While Europe, Asia and Latin America are embracing the technical benefits of innovation by licensing wide channel sizes, the US remains solidly grounded in the thinking of the 1990s – when small channel sizes were technically sufficient and politically appealing as a way to entice small companies into the wireless industry. Today the FCC is making a trade-off between allocating smaller bands of spectrum to more people, rather than allocating wider spectrum bands that will allow network operators to provide faster and/or cheaper data on average.

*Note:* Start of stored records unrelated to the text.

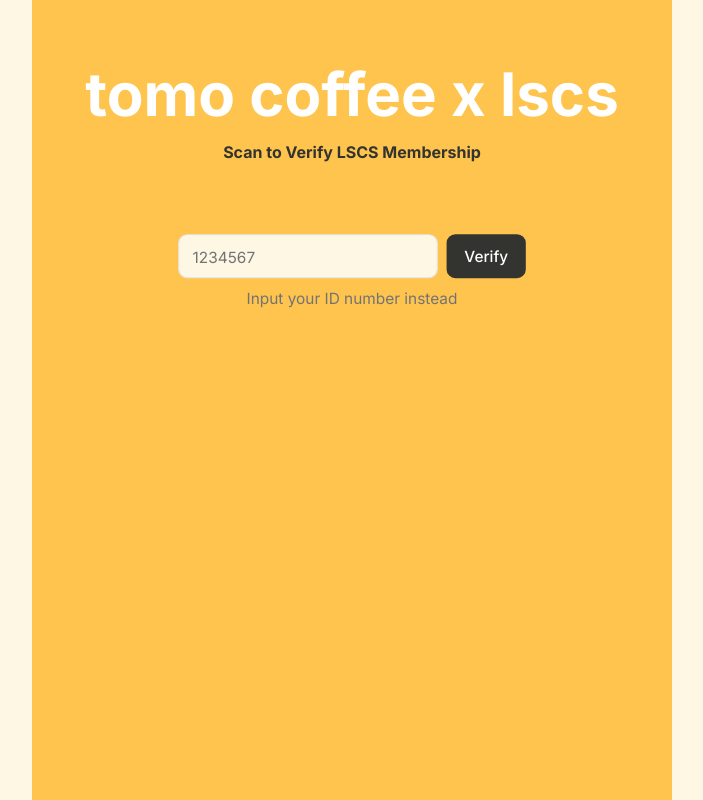
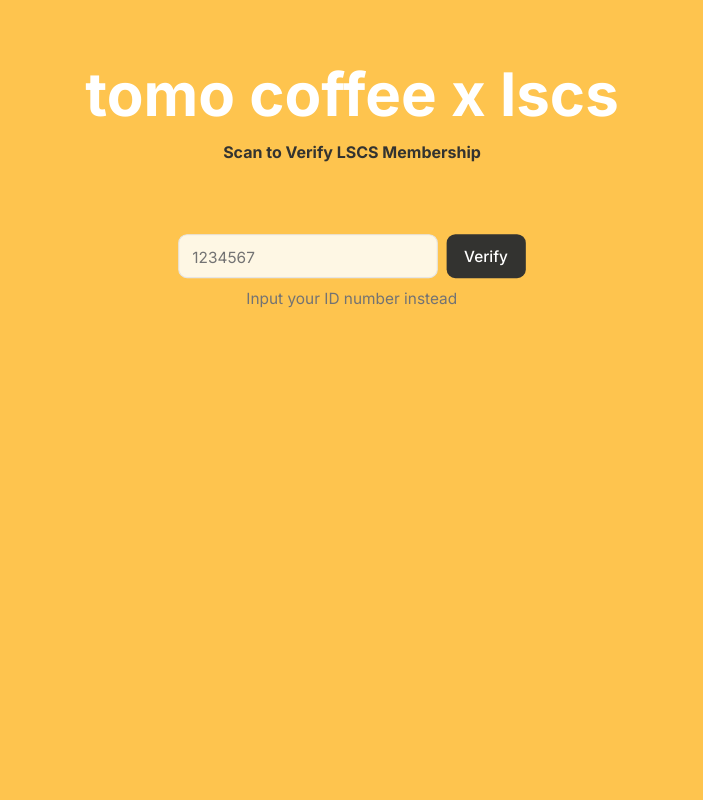
Before and after one commit to dlsu-lscs/dlsu-lscs-tomo-web, a React (Vite) app: page / in a window 1280 px wide. Shown: the top 800 px of the page, without its empty margins (288-991 px from the left). Built offline with nearby package versions, Linux system fonts and the light colour scheme.

Commit message:
fix: change size

```diff
--- a/src/pages/home.tsx
+++ b/src/pages/home.tsx
@@ -9,9 +9,8 @@
   return (
     <>
       <AnimatePresence mode="wait">
-        <div className="min-h-screen bg-[#FEF7E4] text-[#333330]">
-          <div className="flex justify-center items-center min-h-screen min-w-screen">
-            <div className="bg-[#FEC44E] w-screen h-screen md:w-[50vw] md:h-[100vw]">
+        <div className="min-h-screen bg-[#FEC44E] text-[#333330]">
+          <div className="flex justify-center">
             <motion.div
               initial={{ opacity: 0, y: 10 }}
               animate={{ opacity: 1, y: 0 }}
@@ -60,7 +59,6 @@
             </motion.div>
           </div>
         </div>
-        </div>
       </AnimatePresence>
     </>
   )
```
Also changed, not shown: 5 other files (tests, documents, lock files or other folders). Lines whose indentation alone changed are shown as unchanged.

The fact that not only Europe, but also Asia and Latin America are making spectrum available with much wider channelization than their US counterparts is significant. It should come as no surprise then that wider spectrum channels are creating superior outcomes for the wireless broadband networks in these countries. Operators around the world will be able to provide their customers faster and/or cheaper wireless services while boosting the economic and productivity improvements that the proliferation of more and faster wireless service has been shown to produce. Putting the U.S. on a path away from this global trend makes it much harder to maintain the wireless data leadership that this country has enjoyed.

The best path to maintaining America’s global leadership in deploying LTE networks that offer the fastest speeds accessible by the greatest number of consumers at the lowest possible cost is to license spectrum consistent with how technology has progressed and in sync with global spectrum allocations. Today, the best quality of service for delivering mobile data is achieved with channels that are 20 MHz and larger. Ultimately, there we can have two out of three: higher number of licenses, faster speed, lower cost. If US policymakers only offer spectrum licenses with small channel sizes, like they have decided to do with AWS-3 and is rumored to be considering for the incentive auction, it should come as no surprise if other countries will enjoy faster data speeds and the United States increasingly falls behind in global wireless rankings.